Saved entries
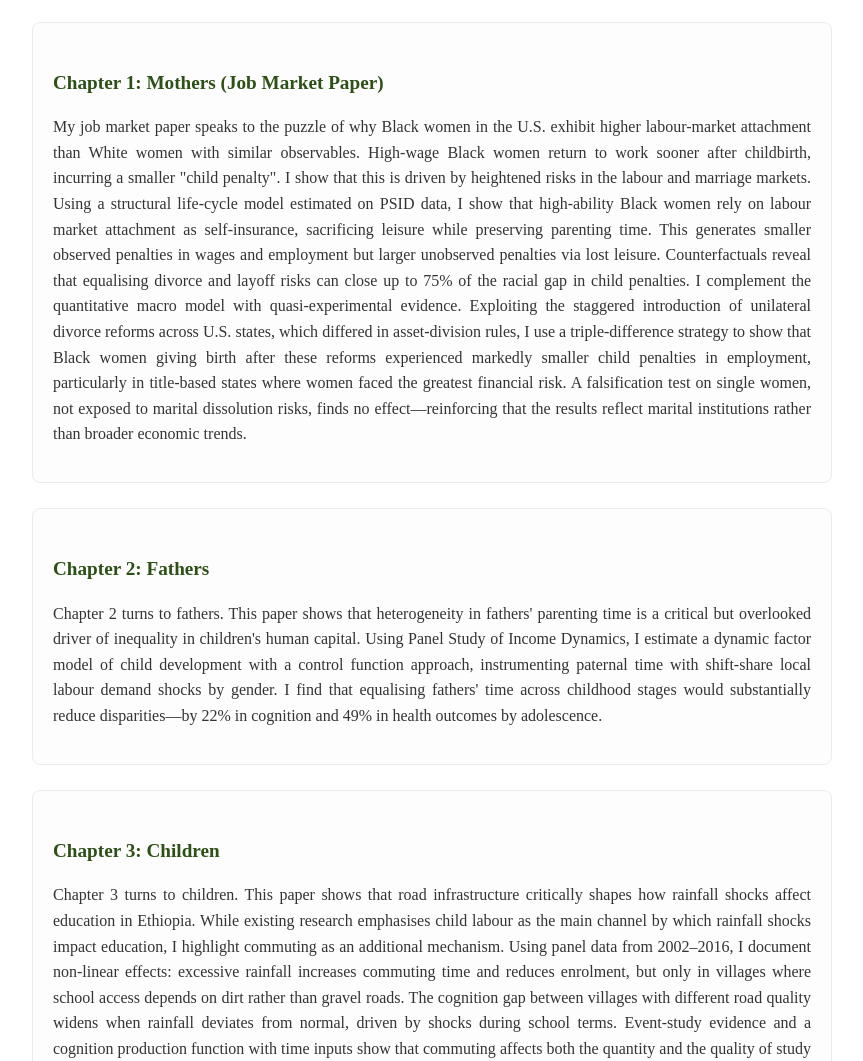
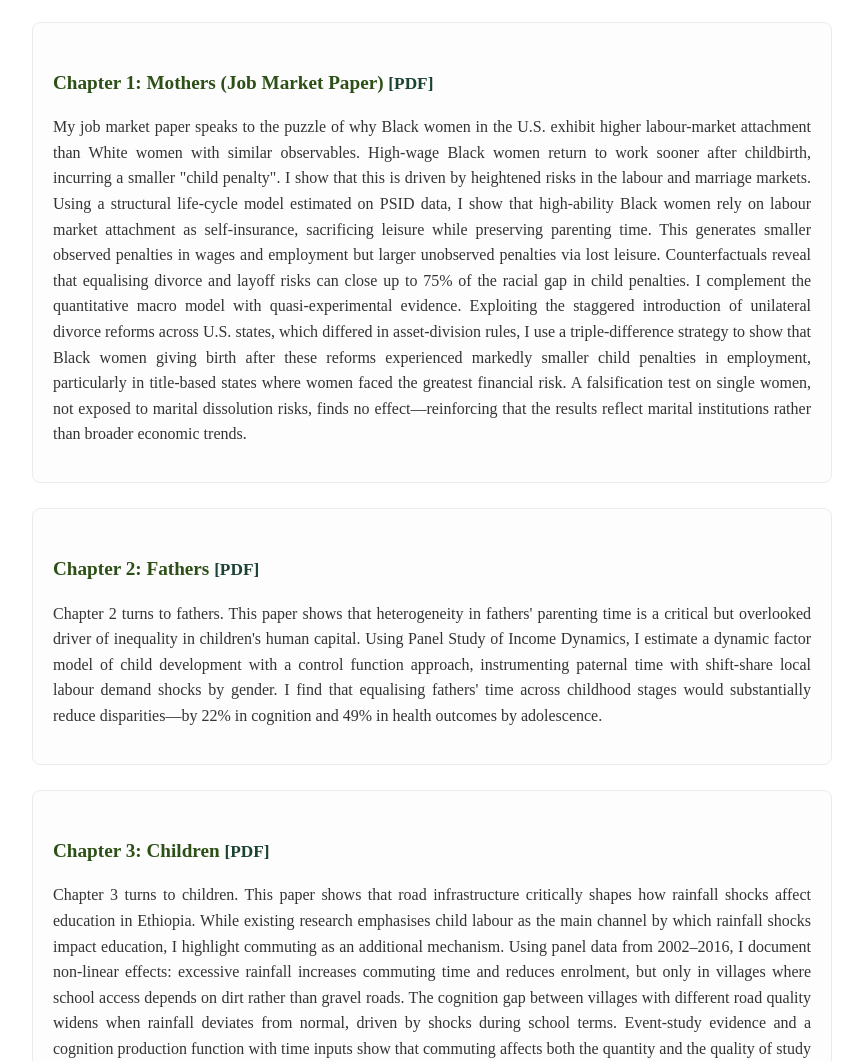
Before and after one commit to lijiaqi6/lijiaqi6.github.io, a plain HTML site: page dissertation_summary.html in a window 1280 px wide. Shown: the part 332-1393 px from the top of the page, without its empty margins (208-1071 px from the left). Drawn offline with Linux system fonts and the light colour scheme.

Commit message:
Add PDF links to dissertation summary chapters

```diff
--- a/dissertation_summary.html
+++ b/dissertation_summary.html
@@ -96,17 +96,17 @@
     <p>My dissertation contains three papers on household time allocation, investigating how the decisions of mothers, fathers, and children shape inequality. By combining rich micro data with quantitative macro models and causal inference, I provide new evidence on how inequality arises from household choices, and identify mechanisms through which policy can reduce these disparities.</p>
 
     <div class="chapter">
-                <h3>Chapter 1: Mothers (Job Market Paper)</h3>
+                <h3>Chapter 1: Mothers (Job Market Paper) <a href="li_race.pdf" target="_blank" style="color: #1b4332; text-decoration: none; font-size: 0.9em;">[PDF]</a></h3>
         <p>My job market paper speaks to the puzzle of why Black women in the U.S. exhibit higher labour-market attachment than White women with similar observables. High-wage Black women return to work sooner after childbirth, incurring a smaller "child penalty". I show that this is driven by heightened risks in the labour and marriage markets. Using a structural life-cycle model estimated on PSID data, I show that high-ability Black women rely on labour market attachment as self-insurance, sacrificing leisure while preserving parenting time. This generates smaller observed penalties in wages and employment but larger unobserved penalties via lost leisure. Counterfactuals reveal that equalising divorce and layoff risks can close up to 75% of the racial gap in child penalties. I complement the quantitative macro model with quasi-experimental evidence. Exploiting the staggered introduction of unilateral divorce reforms across U.S. states, which differed in asset-division rules, I use a triple-difference strategy to show that Black women giving birth after these reforms experienced markedly smaller child penalties in employment, particularly in title-based states where women faced the greatest financial risk. A falsification test on single women, not exposed to marital dissolution risks, finds no effect—reinforcing that the results reflect marital institutions rather than broader economic trends.</p>
     </div>
 
     <div class="chapter">
-        <h3>Chapter 2: Fathers</h3>
+        <h3>Chapter 2: Fathers <a href="Father.pdf" target="_blank" style="color: #1b4332; text-decoration: none; font-size: 0.9em;">[PDF]</a></h3>
         <p>Chapter 2 turns to fathers. This paper shows that heterogeneity in fathers' parenting time is a critical but overlooked driver of inequality in children's human capital. Using Panel Study of Income Dynamics, I estimate a dynamic factor model of child development with a control function approach, instrumenting paternal time with shift-share local labour demand shocks by gender. I find that equalising fathers' time across childhood stages would substantially reduce disparities—by 22% in cognition and 49% in health outcomes by adolescence.</p>
     </div>
 
     <div class="chapter">
-        <h3>Chapter 3: Children</h3>
+        <h3>Chapter 3: Children <a href="Drought.pdf" target="_blank" style="color: #1b4332; text-decoration: none; font-size: 0.9em;">[PDF]</a></h3>
         <p>Chapter 3 turns to children. This paper shows that road infrastructure critically shapes how rainfall shocks affect education in Ethiopia. While existing research emphasises child labour as the main channel by which rainfall shocks impact education, I highlight commuting as an additional mechanism. Using panel data from 2002–2016, I document non-linear effects: excessive rainfall increases commuting time and reduces enrolment, but only in villages where school access depends on dirt rather than gravel roads. The cognition gap between villages with different road quality widens when rainfall deviates from normal, driven by shocks during school terms. Event-study evidence and a cognition production function with time inputs show that commuting affects both the quantity and the quality of study hours, with long commutes lowering effective learning.</p>
     </div>
 
```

YOUR TASK:
Only a number belongs in the answer: state how many lines of the entries above hold "href".

ANSWER SECTION:
3